February 27, 2009

What Happens When the Freeway is Closed for Repairs? Early Results from Fix I5 Project


Dr. Michael Zhang, Professor, Civil and Environmental Engineering, UC Davis


:A section of I-5 from Richards Blvd. to the U.S. Highway 50/Capitol City Freeway Interchange in downtown Sacramento, also known as the “boat section”, was shut off from May 30 to July 28 last summer to replace pavement and improve drainage. The boat section is on a major commuting route in the area and carries about 190,000 vehicles on a typical weekday. It is also a major truck route in the central valley. The public were advised to take transit, telecommute, carpool, use alternative routes and alternative work schedules, and reduce the number of trips to the affected area to relive traffic congestion and reduce air pollution during the I-5 closures.

In this talk, I’ll present some initial findings of our fix-i5 study funded by the California Environmental Protection Agency (CalEPA), through which various kinds of traffic, transit and travel behavior data were collected before, during and after the I-5 closures. I’ll show where and how we collected the data, and what the data reveal about changes in vehicular traffic flow patterns and transit ridership in the region.

Biographical Sketch

Michael Zhang is currently a professor in the Civil and Environmental Engineering Department at University of California Davis. He is also affiliated with the Institute of Transportation Studies, and a faculty member in the Graduate Program of Transportation Technology and Policy and the Graduate Program of Applied Mathematics at UC Davis. Dr. Zhang’s current research focuses on applications of systems theory to transportation systems analysis and operations. Specific topics include traffic flow modeling, adaptive ramp metering, estimation of Origin-Destination demands, work zone and corridor traffic management, congestion pricing, and intelligent transportation systems such as the application of wireless communications and grid computing technology to distributed, on-demand traffic management.
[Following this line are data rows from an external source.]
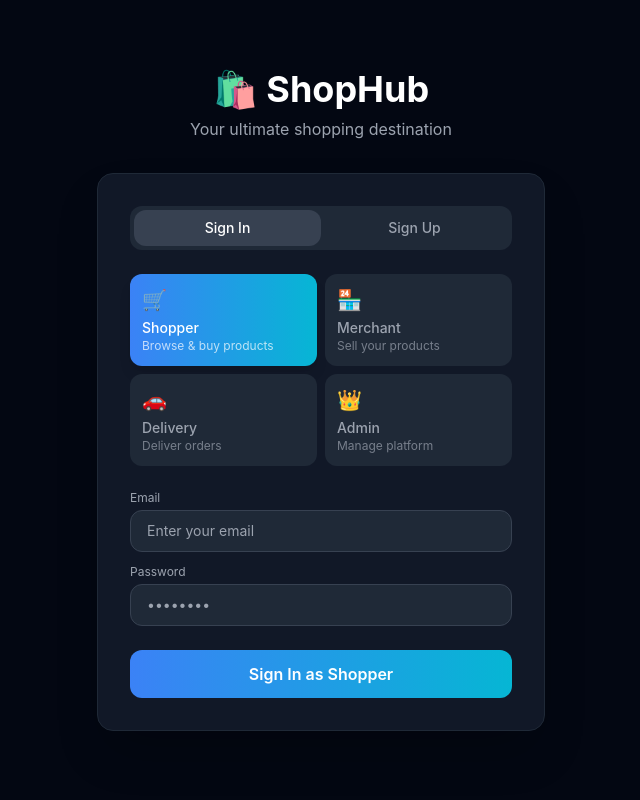
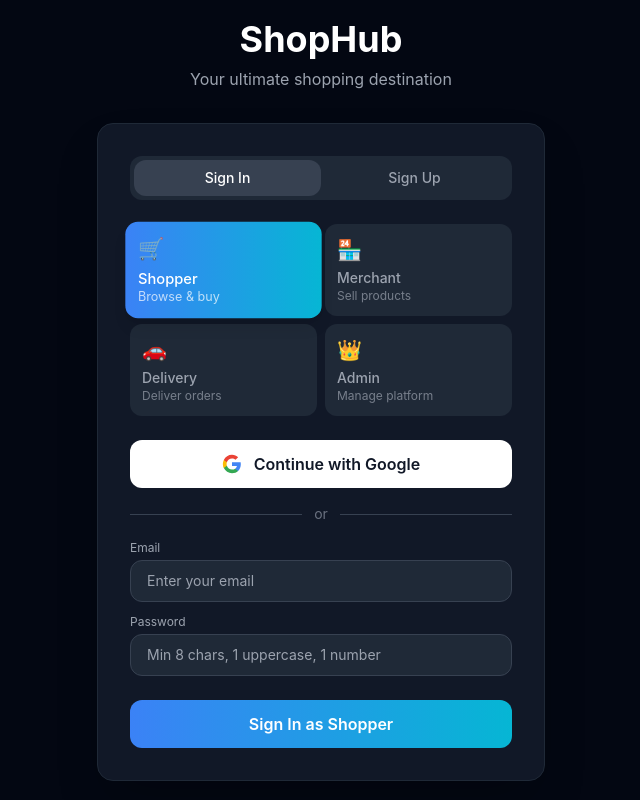
Before and after one commit to Saidalmaashani/e-commerce, a Next.js app in the folder frontend/: page /login in a window 1280 px wide. Shown: the whole page, without its empty margins (319-959 px from the left). Built offline with nearby package versions, Linux system fonts and the light colour scheme.

Commit message:
fix: remove next-auth from login, use axios directly

```diff
--- a/frontend/src/pages/login.tsx
+++ b/frontend/src/pages/login.tsx
@@ -2,24 +2,30 @@
 import { useRouter } from 'next/router';
 import axios from 'axios';
 
-const API = process.env.NEXT_PUBLIC_API_URL || 'http://localhost:5000/api/v1';
+const API = process.env.NEXT_PUBLIC_API_URL || 'https://e-commerce-t702.onrender.com/api/v1';
 
 const roles = [
-  { value:'shopper', label:'Shopper', icon:'🛒', color:'from-blue-500 to-cyan-500', desc:'Browse & buy products' },
-  { value:'merchant', label:'Merchant', icon:'🏪', color:'from-purple-500 to-pink-500', desc:'Sell your products' },
+  { value:'shopper', label:'Shopper', icon:'🛒', color:'from-blue-500 to-cyan-500', desc:'Browse & buy' },
+  { value:'merchant', label:'Merchant', icon:'🏪', color:'from-purple-500 to-pink-500', desc:'Sell products' },
   { value:'delivery', label:'Delivery', icon:'🚗', color:'from-green-500 to-teal-500', desc:'Deliver orders' },
   { value:'admin', label:'Admin', icon:'👑', color:'from-orange-500 to-red-500', desc:'Manage platform' },
 ];
 
 export default function Login() {
   const router = useRouter();
-  const [mode, setMode] = useState<'login'|'register'>('login');
+  const [mode, setMode] = useState('login');
   const [role, setRole] = useState('shopper');
   const [loading, setLoading] = useState(false);
+  const [googleLoading, setGoogleLoading] = useState(false);
   const [error, setError] = useState('');
   const [form, setForm] = useState({ email:'', password:'', confirmPassword:'', firstName:'', lastName:'', phone:'', businessName:'', vehicleType:'bike' });
 
-  const set = (k: string, v: string) => setForm(f => ({...f, [k]:v}));
+  const set = (k, v) => setForm(f => ({...f, [k]:v}));
+
+  const handleGoogleLogin = () => {
+    setGoogleLoading(true);
+    window.location.href = `${API.replace('/api/v1', '')}/api/v1/auth/google`;
+  };
 
   const handleSubmit = async () => {
     setError('');
@@ -39,56 +45,90 @@
       } else {
         if (form.password !== form.confirmPassword) { setError('Passwords do not match'); setLoading(false); return; }
         if (role === 'merchant') {
-          await axios.post(`${API}/auth/register/merchant`, { email:form.email, password:form.password, confirmPassword:form.confirmPassword, businessName:form.businessName, businessCategory:'General', businessEmail:form.email, phone:form.phone, storeName:form.businessName, businessLicense:'pending', nationalId:'pending', bankAccountNumber:'pending', bankRoutingNumber:'pending', bankHolderName:form.businessName, address:'pending', city:'pending', state:'pending', postalCode:'pending', country:'OM' });
-          setError('');
+          await axios.post(`${API}/auth/register/merchant`, {
+            email:form.email, password:form.password, confirmPassword:form.confirmPassword,
+            businessName:form.businessName, businessCategory:'General',
+            businessEmail:form.email, phone:form.phone, storeName:form.businessName,
+            businessLicense:'pending', nationalId:'pending', bankAccountNumber:'pending',
+            bankRoutingNumber:'pending', bankHolderName:form.businessName,
+            address:'pending', city:'pending', state:'pending', postalCode:'pending', country:'OM',
+          });
           alert('Registration submitted! Pending admin approval.');
           setMode('login');
         } else if (role === 'shopper') {
-          await axios.post(`${API}/auth/register/shopper`, { email:form.email, password:form.password, firstName:form.firstName, lastName:form.lastName, phone:form.phone });
-          const res = await axios.post(`${API}/auth/login`, { email:form.email, password:form.password, role:'shopper' });
+          const res = await axios.post(`${API}/auth/register/shopper`, {
+            email:form.email, password:form.password,
+            firstName:form.firstName, lastName:form.lastName, phone:form.phone
+          });
           localStorage.setItem('token', res.data.accessToken);
+          localStorage.setItem('refreshToken', res.data.refreshToken);
           localStorage.setItem('role', 'shopper');
           localStorage.setItem('user', JSON.stringify(res.data.user));
           router.push('/shopper');
         } else if (role === 'delivery') {
-          await axios.post(`${API}/auth/register/delivery`, { email:form.email, password:form.password, confirmPassword:form.confirmPassword, firstName:form.firstName, lastName:form.lastName, phone:form.phone, vehicleType:form.vehicleType, vehicleRegistration:'pending', licenseNumber:'pending', nationalId:'pending', licensePhoto:'pending', vehiclePhoto:'pending', nationalIdPhoto:'pending' });
+          await axios.post(`${API}/auth/register/delivery`, {
+            email:form.email, password:form.password, confirmPassword:form.confirmPassword,
+            firstName:form.firstName, lastName:form.lastName, phone:form.phone,
+            vehicleType:form.vehicleType, vehicleRegistration:'pending',
+            licenseNumber:'pending', nationalId:'pending', licensePhoto:'pending',
+            vehiclePhoto:'pending', nationalIdPhoto:'pending',
+          });
           alert('Registration submitted! Pending admin approval.');
           setMode('login');
         }
       }
-    } catch (err: any) {
+    } catch (err) {
       setError(err.response?.data?.error || 'Something went wrong. Please try again.');
     } finally {
       setLoading(false);
     }
   };
 
+  const selectedRole = roles.find(r => r.value === role);
+
   return (
     <div className="min-h-screen bg-gray-950 flex items-center justify-center p-4">
       <div className="w-full max-w-md">
         <div className="text-center mb-8">
-          <h1 className="text-4xl font-bold text-white mb-2">🛍️ ShopHub</h1>
+          <h1 className="text-4xl font-bold text-white mb-2">ShopHub</h1>
           <p className="text-gray-400">Your ultimate shopping destination</p>
         </div>
-
         <div className="bg-gray-900 rounded-2xl p-8 border border-gray-800 shadow-2xl">
-          {/* Mode Toggle */}
           <div className="flex bg-gray-800 rounded-xl p-1 mb-6">
             {['login','register'].map(m=>(
-              <button key={m} onClick={()=>{setMode(m as any);setError('');}} className={`flex-1 py-2 rounded-xl text-sm font-medium transition capitalize ${mode===m?'bg-gray-700 text-white':'text-gray-400 hover:text-white'}`}>{m==='login'?'Sign In':'Sign Up'}</button>
+              <button key={m} onClick={()=>{setMode(m);setError('');}} className={`flex-1 py-2 rounded-xl text-sm font-medium transition capitalize ${mode===m?'bg-gray-700 text-white':'text-gray-400 hover:text-white'}`}>
+                {m==='login'?'Sign In':'Sign Up'}
+              </button>
             ))}
           </div>
-
-          {/* Role Selection */}
           <div className="grid grid-cols-2 gap-2 mb-6">
             {roles.map(r=>(
-              <button key={r.value} onClick={()=>setRole(r.value)} className={`p-3 rounded-xl text-left transition-all ${role===r.value?`bg-gradient-to-r ${r.color} text-white shadow-lg`:'bg-gray-800 text-gray-400 hover:bg-gray-700'}`}>
+              <button key={r.value} onClick={()=>setRole(r.value)} className={`p-3 rounded-xl text-left transition-all ${role===r.value?`bg-gradient-to-r ${r.color} text-white shadow-lg scale-105`:'bg-gray-800 text-gray-400 hover:bg-gray-700'}`}>
                 <div className="text-xl mb-1">{r.icon}</div>
                 <div className="text-sm font-medium">{r.label}</div>
                 <div className="text-xs opacity-70">{r.desc}</div>
               </button>
             ))}
           </div>
+
+          {role === 'shopper' && (
+            <>
+              <button onClick={handleGoogleLogin} disabled={googleLoading} className="w-full flex items-center justify-center gap-3 py-3 bg-white hover:bg-gray-100 text-gray-900 rounded-xl font-semibold transition mb-4 disabled:opacity-50">
+                <svg width="20" height="20" viewBox="0 0 24 24">
+                  <path fill="#4285F4" d="M22.56 12.25c0-.78-.07-1.53-.2-2.25H12v4.26h5.92c-.26 1.37-1.04 2.53-2.21 3.31v2.77h3.57c2.08-1.92 3.28-4.74 3.28-8.09z"/>
+                  <path fill="#34A853" d="M12 23c2.97 0 5.46-.98 7.28-2.66l-3.57-2.77c-.98.66-2.23 1.06-3.71 1.06-2.86 0-5.29-1.93-6.16-4.53H2.18v2.84C3.99 20.53 7.7 23 12 23z"/>
+                  <path fill="#FBBC05" d="M5.84 14.09c-.22-.66-.35-1.36-.35-2.09s.13-1.43.35-2.09V7.07H2.18C1.43 8.55 1 10.22 1 12s.43 3.45 1.18 4.93l2.85-2.22.81-.62z"/>
+                  <path fill="#EA4335" d="M12 5.38c1.62 0 3.06.56 4.21 1.64l3.15-3.15C17.45 2.09 14.97 1 12 1 7.7 1 3.99 3.47 2.18 7.07l3.66 2.84c.87-2.6 3.3-4.53 6.16-4.53z"/>
+                </svg>
+                {googleLoading ? 'Connecting...' : 'Continue with Google'}
+              </button>
+              <div className="flex items-center gap-3 mb-4">
+                <div className="flex-1 h-px bg-gray-700"/>
+                <span className="text-gray-500 text-sm">or</span>
+                <div className="flex-1 h-px bg-gray-700"/>
+              </div>
+            </>
+          )}
 
           {error && <div className="bg-red-500/20 border border-red-500/30 text-red-400 px-4 py-3 rounded-xl mb-4 text-sm">{error}</div>}
 
@@ -125,13 +165,13 @@
               <div>
                 <label className="text-xs text-gray-400 mb-1 block">Vehicle Type</label>
                 <select value={form.vehicleType} onChange={e=>set('vehicleType',e.target.value)} className="w-full bg-gray-800 border border-gray-700 rounded-xl px-4 py-2.5 text-white text-sm focus:outline-none focus:border-green-500">
-                  {['bike','car','van','truck'].map(v=><option key={v} value={v} className="capitalize">{v}</option>)}
+                  {['bike','car','van','truck'].map(v=><option key={v} value={v}>{v}</option>)}
                 </select>
               </div>
             )}
             <div>
               <label className="text-xs text-gray-400 mb-1 block">Password</label>
-              <input type="password" value={form.password} onChange={e=>set('password',e.target.value)} placeholder="••••••••" className="w-full bg-gray-800 border border-gray-700 rounded-xl px-4 py-2.5 text-white text-sm focus:outline-none focus:border-blue-500" />
+              <input type="password" value={form.password} onChange={e=>set('password',e.target.value)} placeholder="Min 8 chars, 1 uppercase, 1 number" className="w-full bg-gray-800 border border-gray-700 rounded-xl px-4 py-2.5 text-white text-sm focus:outline-none focus:border-blue-500" />
             </div>
             {mode==='register' && (
               <div>
@@ -142,11 +182,11 @@
           </div>
 
           {mode==='login' && role==='admin' && (
-            <p className="text-xs text-gray-500 mt-2">Default: admin@shophub.com / Admin@123456</p>
+            <p className="text-xs text-gray-500 mt-2 text-center">Default: admin@shophub.com / Admin@123456</p>
           )}
 
-          <button onClick={handleSubmit} disabled={loading} className={`w-full py-3 rounded-xl font-semibold mt-6 transition text-white disabled:opacity-50 bg-gradient-to-r ${roles.find(r=>r.value===role)?.color}`}>
-            {loading ? 'Please wait...' : mode==='login' ? `Sign In as ${roles.find(r=>r.value===role)?.label}` : `Create ${roles.find(r=>r.value===role)?.label} Account`}
+          <button onClick={handleSubmit} disabled={loading} className={`w-full py-3 rounded-xl font-semibold mt-6 transition text-white disabled:opacity-50 bg-gradient-to-r ${selectedRole?.color}`}>
+            {loading ? 'Please wait...' : mode==='login' ? `Sign In as ${selectedRole?.label}` : `Create ${selectedRole?.label} Account`}
           </button>
         </div>
       </div>
```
Dr. Zhang received his BS degree in Civil Engineering from Tongji University (Shanghai, China), and his MS and PhD degrees in Engineering from University of California Irvine. Prior to his UC Davis appointment, he has taught at the University of Iowa from 1995 to 1998. Professor Zhang is an Area Editor of the Journal of Networks and Spatial Economics and Associate Editor of Transportation Research, Part B:Methodological.